■ Aim of the exercise
Pick out every line of the entries below where "padding" occurs, and copy those lines.

Records from a dataset
● ● ● ● ●

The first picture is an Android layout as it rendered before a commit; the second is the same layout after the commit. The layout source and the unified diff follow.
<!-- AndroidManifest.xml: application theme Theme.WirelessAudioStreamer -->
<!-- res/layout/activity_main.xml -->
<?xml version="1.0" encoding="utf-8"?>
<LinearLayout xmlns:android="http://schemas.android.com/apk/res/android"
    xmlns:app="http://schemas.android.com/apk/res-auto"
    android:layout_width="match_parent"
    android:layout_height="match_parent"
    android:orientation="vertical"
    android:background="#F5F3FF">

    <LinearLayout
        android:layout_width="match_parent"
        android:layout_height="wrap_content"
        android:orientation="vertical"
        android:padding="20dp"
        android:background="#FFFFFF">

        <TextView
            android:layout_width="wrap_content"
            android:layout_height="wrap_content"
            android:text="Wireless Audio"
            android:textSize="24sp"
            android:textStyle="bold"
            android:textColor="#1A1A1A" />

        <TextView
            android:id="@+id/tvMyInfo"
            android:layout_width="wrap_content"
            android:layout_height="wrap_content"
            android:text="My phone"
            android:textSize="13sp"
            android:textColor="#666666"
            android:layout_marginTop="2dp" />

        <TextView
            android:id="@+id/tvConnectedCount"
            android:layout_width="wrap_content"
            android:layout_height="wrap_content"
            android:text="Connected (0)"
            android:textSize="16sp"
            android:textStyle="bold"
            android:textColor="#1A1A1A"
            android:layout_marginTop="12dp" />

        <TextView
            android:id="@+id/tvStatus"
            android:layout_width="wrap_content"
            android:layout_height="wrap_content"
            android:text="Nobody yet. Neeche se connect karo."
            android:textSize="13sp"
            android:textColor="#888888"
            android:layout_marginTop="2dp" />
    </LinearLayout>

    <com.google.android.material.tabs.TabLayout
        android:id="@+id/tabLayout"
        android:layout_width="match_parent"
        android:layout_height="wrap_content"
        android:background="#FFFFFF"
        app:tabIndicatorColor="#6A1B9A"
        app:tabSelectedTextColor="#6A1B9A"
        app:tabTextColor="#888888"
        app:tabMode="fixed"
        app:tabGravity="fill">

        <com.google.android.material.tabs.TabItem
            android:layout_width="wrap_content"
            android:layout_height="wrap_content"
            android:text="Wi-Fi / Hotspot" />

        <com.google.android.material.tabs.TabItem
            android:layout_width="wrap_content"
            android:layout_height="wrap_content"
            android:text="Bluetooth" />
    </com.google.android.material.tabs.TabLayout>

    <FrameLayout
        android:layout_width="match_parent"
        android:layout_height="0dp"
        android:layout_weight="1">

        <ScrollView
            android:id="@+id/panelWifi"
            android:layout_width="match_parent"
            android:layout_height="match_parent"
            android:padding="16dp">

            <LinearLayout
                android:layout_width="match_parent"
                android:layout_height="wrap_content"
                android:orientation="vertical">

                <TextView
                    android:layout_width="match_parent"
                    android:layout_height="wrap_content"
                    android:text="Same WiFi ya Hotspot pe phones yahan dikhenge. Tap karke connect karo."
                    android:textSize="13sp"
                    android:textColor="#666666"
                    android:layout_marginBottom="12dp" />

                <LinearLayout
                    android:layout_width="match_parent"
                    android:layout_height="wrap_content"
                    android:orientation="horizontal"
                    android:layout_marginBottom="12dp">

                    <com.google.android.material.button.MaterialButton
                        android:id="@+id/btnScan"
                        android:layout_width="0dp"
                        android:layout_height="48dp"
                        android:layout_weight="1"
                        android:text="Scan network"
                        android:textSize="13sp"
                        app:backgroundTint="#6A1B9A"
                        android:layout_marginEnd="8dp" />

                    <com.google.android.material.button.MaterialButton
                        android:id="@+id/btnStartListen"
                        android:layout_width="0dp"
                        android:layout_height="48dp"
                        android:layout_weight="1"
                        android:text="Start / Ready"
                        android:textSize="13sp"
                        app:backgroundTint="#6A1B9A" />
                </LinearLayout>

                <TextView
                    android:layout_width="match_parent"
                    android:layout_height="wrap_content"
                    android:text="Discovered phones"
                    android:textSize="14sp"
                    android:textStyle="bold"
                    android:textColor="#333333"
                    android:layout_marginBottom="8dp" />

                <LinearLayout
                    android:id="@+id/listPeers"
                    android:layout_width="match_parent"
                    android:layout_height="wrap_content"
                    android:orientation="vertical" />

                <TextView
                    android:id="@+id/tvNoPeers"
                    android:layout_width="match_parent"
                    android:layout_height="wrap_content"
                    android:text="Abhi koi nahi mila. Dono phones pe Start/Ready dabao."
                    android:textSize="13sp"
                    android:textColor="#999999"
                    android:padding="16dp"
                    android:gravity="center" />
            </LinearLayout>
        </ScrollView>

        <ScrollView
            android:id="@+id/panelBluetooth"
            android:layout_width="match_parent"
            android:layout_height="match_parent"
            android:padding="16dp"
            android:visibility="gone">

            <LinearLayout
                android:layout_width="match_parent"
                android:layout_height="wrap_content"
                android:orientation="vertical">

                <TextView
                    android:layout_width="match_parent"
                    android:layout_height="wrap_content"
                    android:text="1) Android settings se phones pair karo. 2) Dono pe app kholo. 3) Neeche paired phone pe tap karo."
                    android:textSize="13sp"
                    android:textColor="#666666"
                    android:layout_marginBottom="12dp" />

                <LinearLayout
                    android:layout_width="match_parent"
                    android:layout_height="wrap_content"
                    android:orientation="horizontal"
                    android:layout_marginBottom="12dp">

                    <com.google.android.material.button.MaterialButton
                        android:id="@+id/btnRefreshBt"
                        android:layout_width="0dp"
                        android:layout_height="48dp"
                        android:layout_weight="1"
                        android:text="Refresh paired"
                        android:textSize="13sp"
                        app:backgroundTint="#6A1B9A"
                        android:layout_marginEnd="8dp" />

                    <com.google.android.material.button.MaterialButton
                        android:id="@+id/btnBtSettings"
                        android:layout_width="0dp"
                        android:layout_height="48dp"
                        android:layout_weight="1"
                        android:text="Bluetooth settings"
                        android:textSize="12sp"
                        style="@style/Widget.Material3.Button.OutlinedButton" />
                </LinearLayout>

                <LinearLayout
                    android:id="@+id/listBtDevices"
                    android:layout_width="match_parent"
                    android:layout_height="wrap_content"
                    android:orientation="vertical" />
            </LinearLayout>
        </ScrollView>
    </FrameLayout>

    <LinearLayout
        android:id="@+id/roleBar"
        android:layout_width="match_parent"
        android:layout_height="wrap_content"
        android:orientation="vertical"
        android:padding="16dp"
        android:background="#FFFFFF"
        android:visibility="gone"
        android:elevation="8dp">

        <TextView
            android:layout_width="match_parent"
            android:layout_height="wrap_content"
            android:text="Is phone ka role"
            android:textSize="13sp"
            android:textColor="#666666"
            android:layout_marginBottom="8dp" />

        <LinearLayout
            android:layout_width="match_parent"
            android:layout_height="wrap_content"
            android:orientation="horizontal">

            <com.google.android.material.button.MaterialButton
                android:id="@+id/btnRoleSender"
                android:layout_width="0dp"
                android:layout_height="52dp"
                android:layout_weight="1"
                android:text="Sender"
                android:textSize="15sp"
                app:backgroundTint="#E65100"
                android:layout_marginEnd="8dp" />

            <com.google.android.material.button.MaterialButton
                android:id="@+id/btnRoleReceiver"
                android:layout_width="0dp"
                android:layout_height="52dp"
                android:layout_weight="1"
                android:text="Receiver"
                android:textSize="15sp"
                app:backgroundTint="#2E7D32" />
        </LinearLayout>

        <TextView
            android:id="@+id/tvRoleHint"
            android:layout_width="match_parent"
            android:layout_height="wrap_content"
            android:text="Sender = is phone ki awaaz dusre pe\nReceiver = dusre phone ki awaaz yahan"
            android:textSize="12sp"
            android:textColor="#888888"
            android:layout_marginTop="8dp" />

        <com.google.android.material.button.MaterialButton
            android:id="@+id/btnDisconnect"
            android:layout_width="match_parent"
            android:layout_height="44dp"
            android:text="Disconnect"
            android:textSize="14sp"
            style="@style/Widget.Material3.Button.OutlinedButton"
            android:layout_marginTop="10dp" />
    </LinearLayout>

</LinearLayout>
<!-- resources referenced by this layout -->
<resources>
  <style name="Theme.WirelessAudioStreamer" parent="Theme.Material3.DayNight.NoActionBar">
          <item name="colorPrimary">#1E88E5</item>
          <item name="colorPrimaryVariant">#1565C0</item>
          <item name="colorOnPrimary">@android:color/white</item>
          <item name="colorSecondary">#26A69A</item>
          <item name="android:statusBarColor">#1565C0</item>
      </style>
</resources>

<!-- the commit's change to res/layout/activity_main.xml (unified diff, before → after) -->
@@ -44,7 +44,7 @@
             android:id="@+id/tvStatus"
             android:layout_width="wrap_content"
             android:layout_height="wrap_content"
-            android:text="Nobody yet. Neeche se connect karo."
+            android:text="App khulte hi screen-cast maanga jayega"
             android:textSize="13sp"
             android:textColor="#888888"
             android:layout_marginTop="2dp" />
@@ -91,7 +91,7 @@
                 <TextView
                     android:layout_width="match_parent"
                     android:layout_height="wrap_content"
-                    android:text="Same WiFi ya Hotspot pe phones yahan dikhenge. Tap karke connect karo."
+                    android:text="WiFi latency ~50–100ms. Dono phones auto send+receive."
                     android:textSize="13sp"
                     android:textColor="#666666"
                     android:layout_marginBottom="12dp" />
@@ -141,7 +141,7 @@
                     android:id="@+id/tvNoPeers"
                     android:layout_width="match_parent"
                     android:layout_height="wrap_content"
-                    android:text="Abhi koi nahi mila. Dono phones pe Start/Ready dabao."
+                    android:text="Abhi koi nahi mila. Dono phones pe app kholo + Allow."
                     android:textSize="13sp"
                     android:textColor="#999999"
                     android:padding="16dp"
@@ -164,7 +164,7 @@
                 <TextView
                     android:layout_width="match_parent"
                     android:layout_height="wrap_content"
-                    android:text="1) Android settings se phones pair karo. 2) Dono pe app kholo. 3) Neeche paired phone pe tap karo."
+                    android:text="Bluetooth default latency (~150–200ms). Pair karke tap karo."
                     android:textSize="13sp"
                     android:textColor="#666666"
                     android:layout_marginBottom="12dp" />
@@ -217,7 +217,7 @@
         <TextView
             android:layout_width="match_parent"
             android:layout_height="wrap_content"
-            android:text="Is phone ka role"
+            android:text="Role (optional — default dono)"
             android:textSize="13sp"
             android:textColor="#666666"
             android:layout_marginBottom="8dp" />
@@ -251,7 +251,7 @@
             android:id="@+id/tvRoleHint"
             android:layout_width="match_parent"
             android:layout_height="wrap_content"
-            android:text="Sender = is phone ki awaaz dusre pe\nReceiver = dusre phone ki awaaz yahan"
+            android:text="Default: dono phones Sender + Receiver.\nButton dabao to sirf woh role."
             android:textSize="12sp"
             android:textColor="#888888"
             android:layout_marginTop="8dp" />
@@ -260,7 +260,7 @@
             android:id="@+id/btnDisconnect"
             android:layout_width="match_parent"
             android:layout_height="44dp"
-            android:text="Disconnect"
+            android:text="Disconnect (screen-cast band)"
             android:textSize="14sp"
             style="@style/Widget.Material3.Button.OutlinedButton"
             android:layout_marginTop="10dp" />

● ● ● ● ●

■ Output for this exercise
        android:padding="20dp"
            android:padding="16dp">
                    android:padding="16dp"
            android:padding="16dp"
        android:padding="16dp"
                     android:padding="16dp"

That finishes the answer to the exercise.